THE PROBLEM:
Find every line with the string "labelFor" in the material below and copy it.

==== EXTRACTED ENTRIES ====

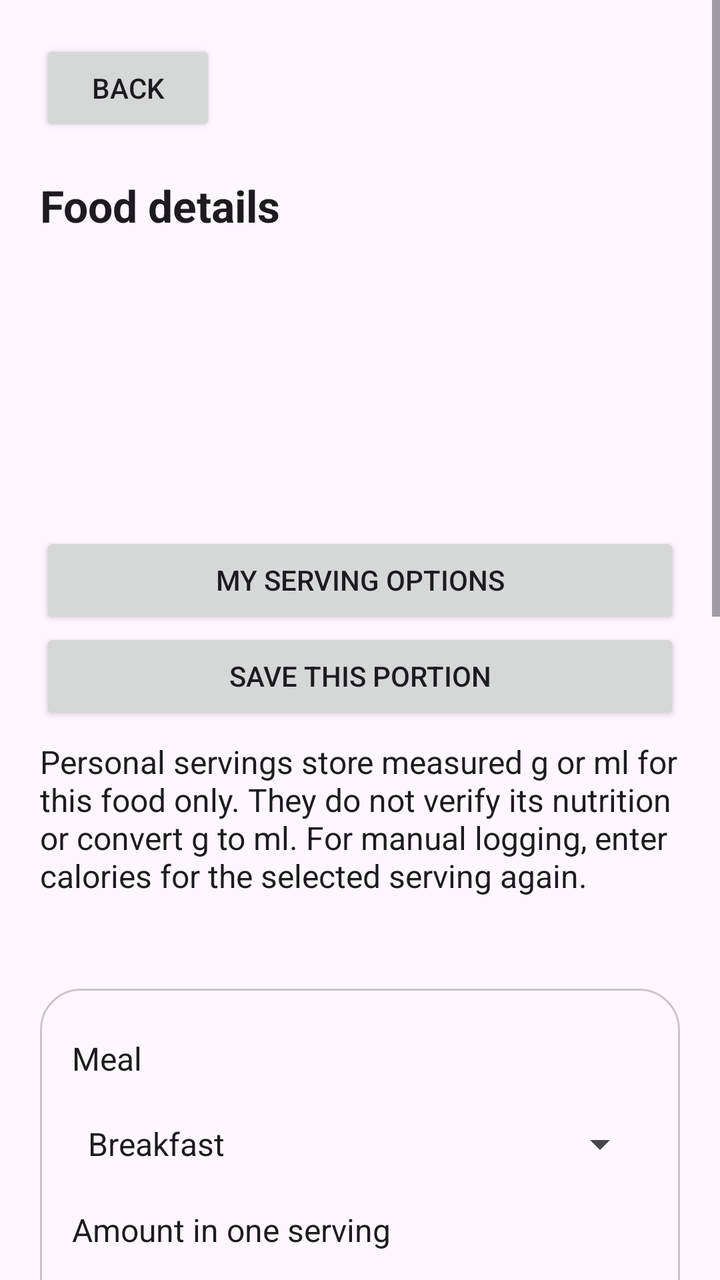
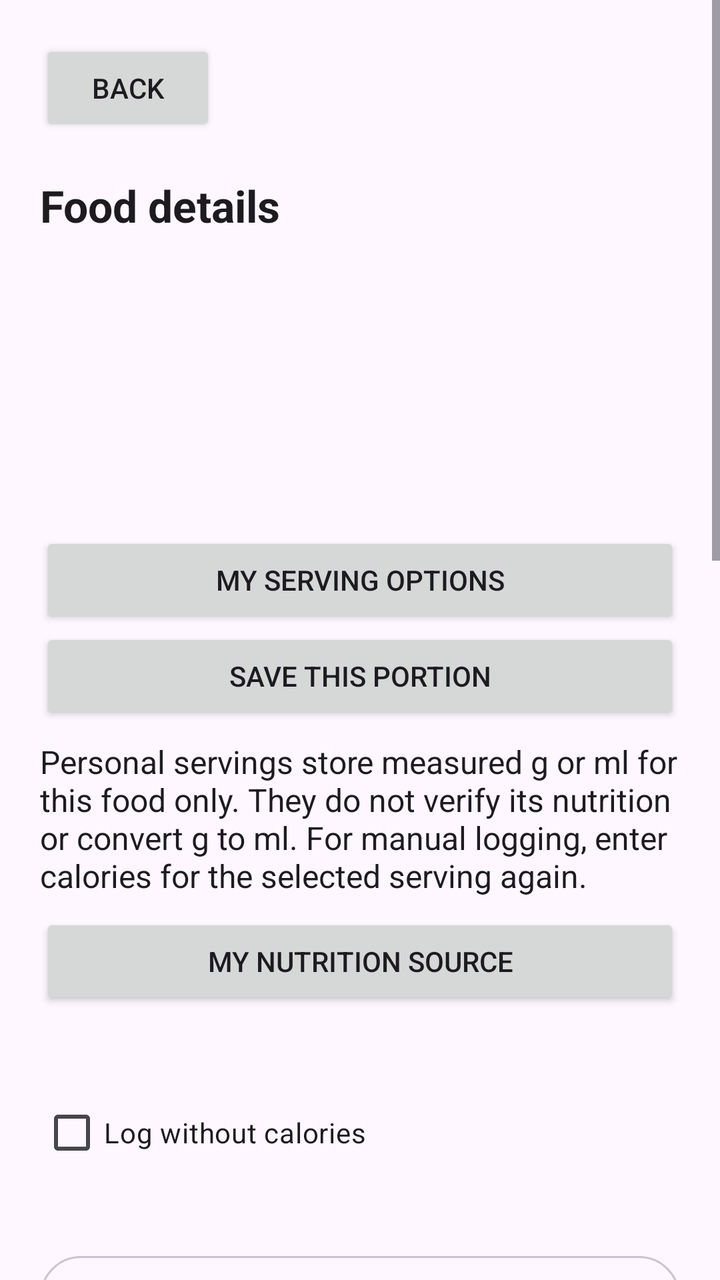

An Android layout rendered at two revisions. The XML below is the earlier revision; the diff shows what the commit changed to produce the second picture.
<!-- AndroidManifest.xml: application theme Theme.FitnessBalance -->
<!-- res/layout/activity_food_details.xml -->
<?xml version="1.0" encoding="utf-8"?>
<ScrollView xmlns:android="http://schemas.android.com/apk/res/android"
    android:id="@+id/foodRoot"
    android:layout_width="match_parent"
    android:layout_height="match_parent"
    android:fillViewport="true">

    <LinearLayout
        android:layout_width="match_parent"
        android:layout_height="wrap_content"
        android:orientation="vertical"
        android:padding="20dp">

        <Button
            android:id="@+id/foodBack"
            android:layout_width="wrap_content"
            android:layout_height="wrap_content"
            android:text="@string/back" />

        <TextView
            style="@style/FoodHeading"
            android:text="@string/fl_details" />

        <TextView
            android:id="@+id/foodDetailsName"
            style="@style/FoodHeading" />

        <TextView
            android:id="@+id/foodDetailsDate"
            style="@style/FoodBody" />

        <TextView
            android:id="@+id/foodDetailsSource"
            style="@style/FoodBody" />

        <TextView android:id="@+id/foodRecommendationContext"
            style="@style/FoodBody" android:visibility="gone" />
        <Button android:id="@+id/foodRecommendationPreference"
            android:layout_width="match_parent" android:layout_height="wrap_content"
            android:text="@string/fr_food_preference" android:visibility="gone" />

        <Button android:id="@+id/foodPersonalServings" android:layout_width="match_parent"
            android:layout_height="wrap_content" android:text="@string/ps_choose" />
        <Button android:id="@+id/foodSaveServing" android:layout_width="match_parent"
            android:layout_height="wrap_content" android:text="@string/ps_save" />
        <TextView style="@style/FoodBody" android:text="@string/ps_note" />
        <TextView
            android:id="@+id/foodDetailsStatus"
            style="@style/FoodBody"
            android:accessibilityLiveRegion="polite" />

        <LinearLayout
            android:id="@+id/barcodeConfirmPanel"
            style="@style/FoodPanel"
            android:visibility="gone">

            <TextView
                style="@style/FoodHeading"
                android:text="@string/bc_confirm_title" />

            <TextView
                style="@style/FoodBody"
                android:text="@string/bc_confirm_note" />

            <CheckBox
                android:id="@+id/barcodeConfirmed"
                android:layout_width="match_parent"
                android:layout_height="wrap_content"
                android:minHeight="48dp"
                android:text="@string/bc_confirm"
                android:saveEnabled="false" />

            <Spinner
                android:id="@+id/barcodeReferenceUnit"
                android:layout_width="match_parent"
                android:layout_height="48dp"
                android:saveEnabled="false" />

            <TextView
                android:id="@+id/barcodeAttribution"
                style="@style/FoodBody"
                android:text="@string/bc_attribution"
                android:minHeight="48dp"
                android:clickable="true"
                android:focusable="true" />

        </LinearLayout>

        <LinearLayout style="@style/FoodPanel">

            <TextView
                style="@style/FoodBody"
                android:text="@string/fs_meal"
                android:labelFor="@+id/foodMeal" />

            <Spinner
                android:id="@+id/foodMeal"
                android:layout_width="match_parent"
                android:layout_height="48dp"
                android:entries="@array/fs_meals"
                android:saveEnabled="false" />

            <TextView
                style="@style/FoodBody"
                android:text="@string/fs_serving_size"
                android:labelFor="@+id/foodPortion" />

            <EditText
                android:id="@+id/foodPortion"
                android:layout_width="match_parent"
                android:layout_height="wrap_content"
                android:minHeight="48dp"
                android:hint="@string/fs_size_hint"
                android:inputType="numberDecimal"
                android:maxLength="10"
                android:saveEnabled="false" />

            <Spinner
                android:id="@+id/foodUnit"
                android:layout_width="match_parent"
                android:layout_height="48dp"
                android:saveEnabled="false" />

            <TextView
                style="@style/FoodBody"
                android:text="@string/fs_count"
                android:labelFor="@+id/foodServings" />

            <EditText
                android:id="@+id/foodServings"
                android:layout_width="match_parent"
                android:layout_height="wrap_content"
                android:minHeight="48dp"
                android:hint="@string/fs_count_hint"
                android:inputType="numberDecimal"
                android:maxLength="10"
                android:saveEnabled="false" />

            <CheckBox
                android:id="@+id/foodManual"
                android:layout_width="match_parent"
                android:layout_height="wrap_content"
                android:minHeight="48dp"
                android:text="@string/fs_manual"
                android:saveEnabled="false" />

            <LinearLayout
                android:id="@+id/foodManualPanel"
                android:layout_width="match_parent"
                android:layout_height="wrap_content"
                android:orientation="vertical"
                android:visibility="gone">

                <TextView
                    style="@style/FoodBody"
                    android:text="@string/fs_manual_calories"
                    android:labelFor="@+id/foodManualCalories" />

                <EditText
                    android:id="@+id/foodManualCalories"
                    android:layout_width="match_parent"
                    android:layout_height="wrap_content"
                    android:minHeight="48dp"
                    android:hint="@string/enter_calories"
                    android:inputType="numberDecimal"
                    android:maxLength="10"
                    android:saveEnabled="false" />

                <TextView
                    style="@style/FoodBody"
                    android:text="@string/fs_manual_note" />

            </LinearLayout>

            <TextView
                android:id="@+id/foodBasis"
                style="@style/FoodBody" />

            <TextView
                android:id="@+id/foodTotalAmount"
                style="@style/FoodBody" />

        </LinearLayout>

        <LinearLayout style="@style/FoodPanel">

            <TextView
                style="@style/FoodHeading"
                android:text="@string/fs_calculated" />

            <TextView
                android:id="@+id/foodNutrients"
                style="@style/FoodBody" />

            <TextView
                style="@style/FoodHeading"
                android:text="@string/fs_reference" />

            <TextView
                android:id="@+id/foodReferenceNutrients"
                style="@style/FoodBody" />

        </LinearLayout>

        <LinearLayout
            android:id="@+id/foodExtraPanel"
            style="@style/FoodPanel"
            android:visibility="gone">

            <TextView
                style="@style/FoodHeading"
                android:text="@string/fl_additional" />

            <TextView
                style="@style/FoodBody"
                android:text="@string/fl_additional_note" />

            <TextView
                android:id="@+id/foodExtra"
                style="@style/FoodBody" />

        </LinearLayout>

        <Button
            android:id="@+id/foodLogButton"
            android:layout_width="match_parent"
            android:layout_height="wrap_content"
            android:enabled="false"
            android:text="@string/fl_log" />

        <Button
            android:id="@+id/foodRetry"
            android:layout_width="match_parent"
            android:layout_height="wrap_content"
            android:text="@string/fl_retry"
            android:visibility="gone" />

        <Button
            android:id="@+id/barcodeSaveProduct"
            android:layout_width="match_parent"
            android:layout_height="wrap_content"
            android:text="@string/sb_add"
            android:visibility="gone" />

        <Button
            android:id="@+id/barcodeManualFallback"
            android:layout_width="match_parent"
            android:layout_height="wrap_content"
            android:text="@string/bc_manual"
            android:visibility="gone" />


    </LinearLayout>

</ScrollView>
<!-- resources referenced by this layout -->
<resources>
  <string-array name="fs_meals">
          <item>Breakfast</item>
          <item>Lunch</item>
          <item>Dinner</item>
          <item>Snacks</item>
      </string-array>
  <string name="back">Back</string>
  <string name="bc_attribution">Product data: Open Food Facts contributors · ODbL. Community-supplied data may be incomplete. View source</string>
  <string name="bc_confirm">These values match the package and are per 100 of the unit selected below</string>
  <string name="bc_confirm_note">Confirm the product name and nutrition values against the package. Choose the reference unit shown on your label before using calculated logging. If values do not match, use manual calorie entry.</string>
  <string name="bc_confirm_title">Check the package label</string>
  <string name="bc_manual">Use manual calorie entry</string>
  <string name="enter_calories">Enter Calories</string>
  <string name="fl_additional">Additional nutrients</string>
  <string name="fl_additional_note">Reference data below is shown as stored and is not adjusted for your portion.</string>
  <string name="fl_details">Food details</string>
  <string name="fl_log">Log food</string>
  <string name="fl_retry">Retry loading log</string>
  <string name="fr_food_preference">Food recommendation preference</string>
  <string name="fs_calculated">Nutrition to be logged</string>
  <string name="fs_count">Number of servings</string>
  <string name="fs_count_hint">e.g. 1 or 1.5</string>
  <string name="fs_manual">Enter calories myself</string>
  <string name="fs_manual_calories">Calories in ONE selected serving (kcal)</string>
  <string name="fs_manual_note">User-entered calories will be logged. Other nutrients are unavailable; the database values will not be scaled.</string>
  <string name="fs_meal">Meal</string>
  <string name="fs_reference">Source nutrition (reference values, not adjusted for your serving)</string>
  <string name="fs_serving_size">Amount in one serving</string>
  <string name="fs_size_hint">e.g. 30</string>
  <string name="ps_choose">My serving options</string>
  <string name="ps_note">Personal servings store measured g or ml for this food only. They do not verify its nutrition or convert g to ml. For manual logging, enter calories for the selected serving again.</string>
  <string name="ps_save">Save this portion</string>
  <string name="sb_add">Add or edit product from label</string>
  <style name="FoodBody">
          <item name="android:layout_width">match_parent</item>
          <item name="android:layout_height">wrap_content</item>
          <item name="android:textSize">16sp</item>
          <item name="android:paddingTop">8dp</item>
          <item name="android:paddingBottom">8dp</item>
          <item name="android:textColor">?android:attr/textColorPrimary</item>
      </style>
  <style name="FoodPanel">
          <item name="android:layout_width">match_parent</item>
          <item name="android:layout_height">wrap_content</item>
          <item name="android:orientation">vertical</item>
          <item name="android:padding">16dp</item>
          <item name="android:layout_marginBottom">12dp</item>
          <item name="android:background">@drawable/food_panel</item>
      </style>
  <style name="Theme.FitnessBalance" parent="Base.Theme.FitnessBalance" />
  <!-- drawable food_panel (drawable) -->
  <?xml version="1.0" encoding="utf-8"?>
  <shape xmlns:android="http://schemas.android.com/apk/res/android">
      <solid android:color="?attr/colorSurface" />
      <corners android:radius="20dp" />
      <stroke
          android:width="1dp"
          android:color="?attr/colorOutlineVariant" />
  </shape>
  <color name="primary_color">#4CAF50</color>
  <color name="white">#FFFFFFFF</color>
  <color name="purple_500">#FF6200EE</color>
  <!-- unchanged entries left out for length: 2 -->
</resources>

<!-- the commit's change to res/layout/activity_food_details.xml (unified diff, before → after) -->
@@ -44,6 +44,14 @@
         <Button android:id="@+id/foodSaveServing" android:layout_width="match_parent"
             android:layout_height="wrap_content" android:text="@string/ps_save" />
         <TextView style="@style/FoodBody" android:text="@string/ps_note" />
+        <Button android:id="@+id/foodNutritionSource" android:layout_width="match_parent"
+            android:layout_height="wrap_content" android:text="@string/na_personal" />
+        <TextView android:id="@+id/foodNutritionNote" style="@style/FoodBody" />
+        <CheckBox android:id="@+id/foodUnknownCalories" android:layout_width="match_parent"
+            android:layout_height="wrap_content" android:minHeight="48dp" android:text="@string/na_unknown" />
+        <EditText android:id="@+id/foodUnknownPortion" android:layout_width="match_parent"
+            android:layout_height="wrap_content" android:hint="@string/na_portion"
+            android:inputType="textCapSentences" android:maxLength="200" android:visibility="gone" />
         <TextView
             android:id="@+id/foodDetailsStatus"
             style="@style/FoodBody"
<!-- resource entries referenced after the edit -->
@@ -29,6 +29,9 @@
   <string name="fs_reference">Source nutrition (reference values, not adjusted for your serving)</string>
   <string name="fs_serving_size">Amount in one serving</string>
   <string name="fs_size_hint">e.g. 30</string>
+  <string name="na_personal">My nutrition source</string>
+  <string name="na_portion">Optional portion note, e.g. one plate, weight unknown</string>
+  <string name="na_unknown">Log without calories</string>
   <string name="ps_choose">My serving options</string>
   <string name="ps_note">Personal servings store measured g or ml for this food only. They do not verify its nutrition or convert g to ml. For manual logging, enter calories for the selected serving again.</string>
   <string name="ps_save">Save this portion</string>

====

EXERCISE SOLUTION:
                android:labelFor="@+id/foodMeal" />
                android:labelFor="@+id/foodPortion" />
                android:labelFor="@+id/foodServings" />
                    android:labelFor="@+id/foodManualCalories" />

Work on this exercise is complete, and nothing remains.